_Action item_
Copy out every line of the data where the word "dart" is found.

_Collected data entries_
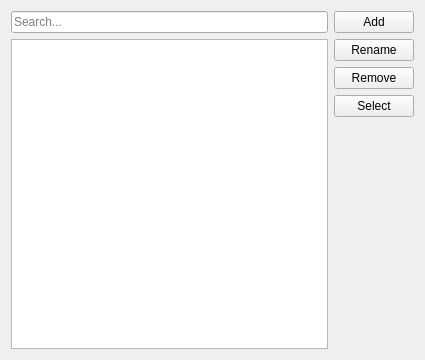
First picture: the form in src/views/ui_files/forms/payee_form.ui, repository JakubFranek/Kapytal, before the edit.
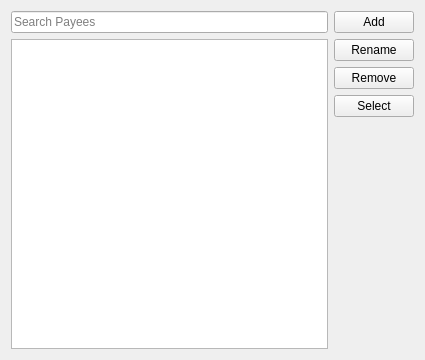
Second picture: the form after the edit.

What changed in the file:
```diff
--- a/src/views/ui_files/forms/payee_form.ui
+++ b/src/views/ui_files/forms/payee_form.ui
@@ -30,7 +30,7 @@
           <string>&lt;html&gt;&lt;head/&gt;&lt;body&gt;&lt;p&gt;Special characters:&lt;br/&gt;* matches zero or more of any characters&lt;br/&gt;? matches any single character&lt;br/&gt;[...] matches any character within square brackets&lt;/p&gt;&lt;/body&gt;&lt;/html&gt;</string>
          </property>
          <property name="placeholderText">
-          <string>Search...</string>
+          <string>Search Payees</string>
          </property>
          <property name="clearButtonEnabled">
           <bool>true</bool>
```
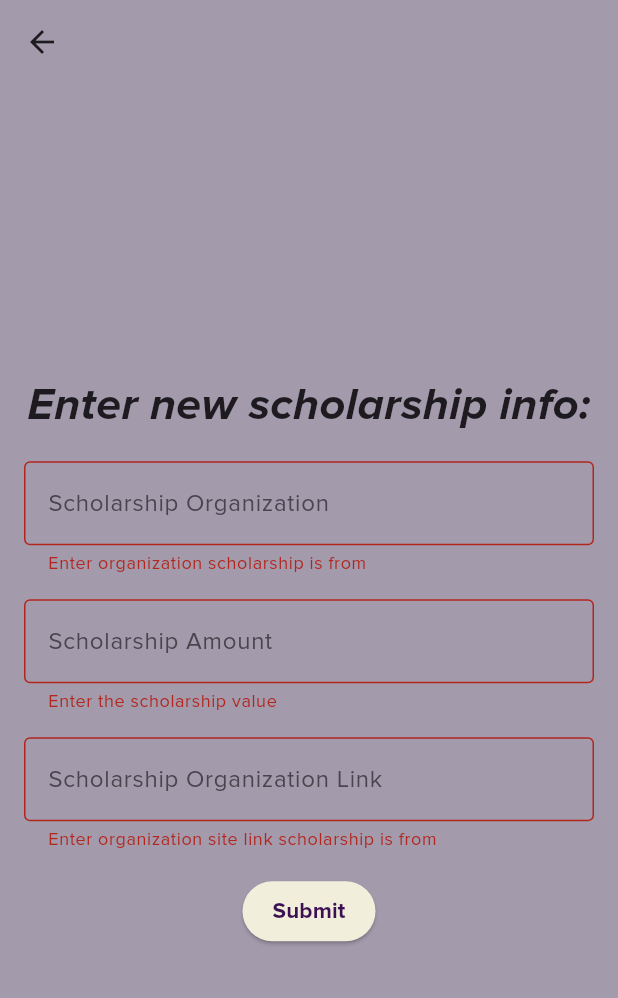
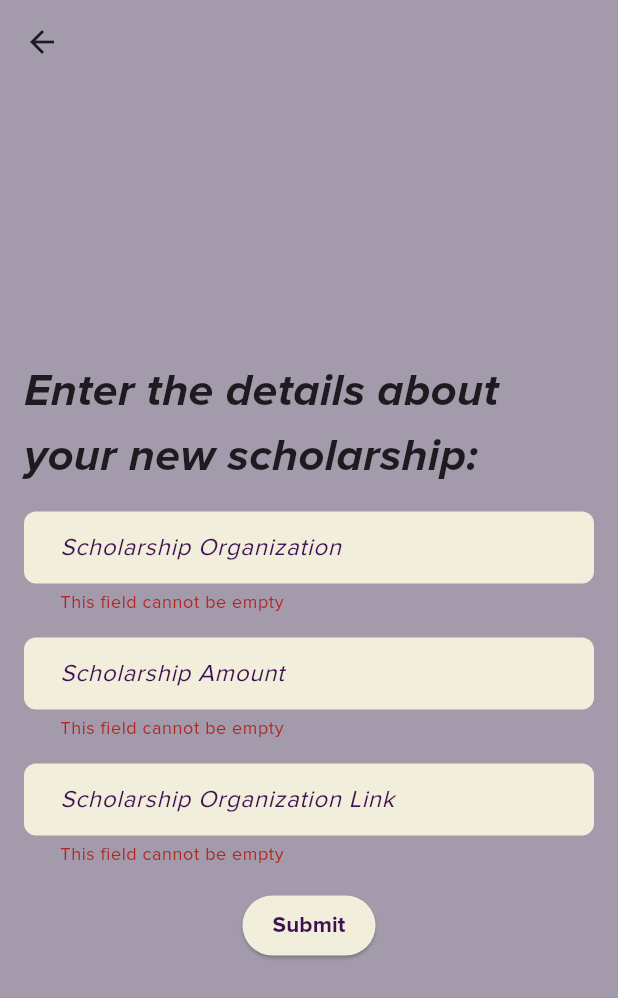
Before and after one commit to maureensanchez99/financial_awareness, a Flutter app: the NewEntry screen opened directly, after a tap on "Submit", on a phone screen of 412 x 824 dp. Shown: the top 998 px of the screen. Run offline on Flutter 3.47's test engine with Material 3 defaults, Android fonts, the phone set to English and light mode, and no system bars; our stand-ins replace shared_preferences; accounts and stored records are empty.

Commit message:
adding updated styles

```diff
--- a/lib/pages/new_entry.dart
+++ b/lib/pages/new_entry.dart
@@ -27,7 +27,7 @@ class _NewEntryState extends State<NewEntry> {
                 mainAxisSize: MainAxisSize.min,
                 children: [
                   const Text(
-                    'Enter new scholarship info:',
+                    'Enter the details about your new scholarship:',
                     style: TextStyle(
                       fontFamily: 'ProximaNova',
                       fontSize: 30,
@@ -36,53 +36,20 @@ class _NewEntryState extends State<NewEntry> {
                     ),
                   ),
                   const SizedBox(height: 16.0),
-                  TextFormField( // First text field
-                    decoration: const InputDecoration(
-                      hintText: 'Scholarship Organization',
-                      border: OutlineInputBorder(),
-                    ),
-                    validator: (String? value) {
-                      if (value == null || value.isEmpty) {
-                        return 'Enter organization scholarship is from';
-                      }
-                      return null;
-                    },
-                  ),
+                  _buildStyledTextFormField('Scholarship Organization'),
                   const SizedBox(height: 16.0),
-                  TextFormField( // Second text field
-                    decoration: const InputDecoration(
-                      hintText: 'Scholarship Amount',
-                      border: OutlineInputBorder(),
-                    ),
-                    validator: (String? value) {
-                      if (value == null || value.isEmpty) {
-                        return 'Enter the scholarship value';
-                      }
-                      return null;
-                    },
-                  ),
+                  _buildStyledTextFormField('Scholarship Amount'),
                   const SizedBox(height: 16.0),
-                  TextFormField( // Third text field
-                    decoration: const InputDecoration(
-                      hintText: 'Scholarship Organization Link',
-                      border: OutlineInputBorder(),
-                    ),
-                    validator: (String? value) {
-                      if (value == null || value.isEmpty) {
-                        return 'Enter organization site link scholarship is from';
-                      }
-                      return null;
-                    },
-                  ),
+                  _buildStyledTextFormField('Scholarship Organization Link'),
                   const SizedBox(height: 16.0),
-                  ElevatedButton( // Submit button
+                  ElevatedButton(
                     onPressed: () {
                       if (_formKey.currentState!.validate()) {
                         // Process data
                       }
                     },
                     style: ElevatedButton.styleFrom(
-                      backgroundColor: Color.fromRGBO(241, 238, 219,1),
+                      backgroundColor: const Color.fromRGBO(241, 238, 219, 1),
                       padding: const EdgeInsets.symmetric(
                         horizontal: 20,
                         vertical: 8,
@@ -105,4 +72,33 @@ class _NewEntryState extends State<NewEntry> {
       ),
     );
   }
+
+  // styles for the text form field
+  Widget _buildStyledTextFormField(String hintText) {
+    return TextFormField(
+      decoration: InputDecoration(
+        hintText: hintText,
+        hintStyle: const TextStyle(
+          color: Color.fromRGBO(60, 16, 83, 1),
+          fontStyle: FontStyle.italic,
+        ),
+        filled: true,
+        fillColor: const Color.fromRGBO(241, 238, 219, 1),
+        border: OutlineInputBorder(
+          borderRadius: BorderRadius.circular(8.0),
+          borderSide: BorderSide.none,
+        ),
+        contentPadding: const EdgeInsets.symmetric(
+          horizontal: 20,
+          vertical: 12,
+        ),
+      ),
+      validator: (String? value) {
+        if (value == null || value.isEmpty) {
+          return 'This field cannot be empty';
+        }
+        return null;
+      },
+    );
+  }
 }
```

_Problem solution_
--- a/lib/pages/new_entry.dart
+++ b/lib/pages/new_entry.dart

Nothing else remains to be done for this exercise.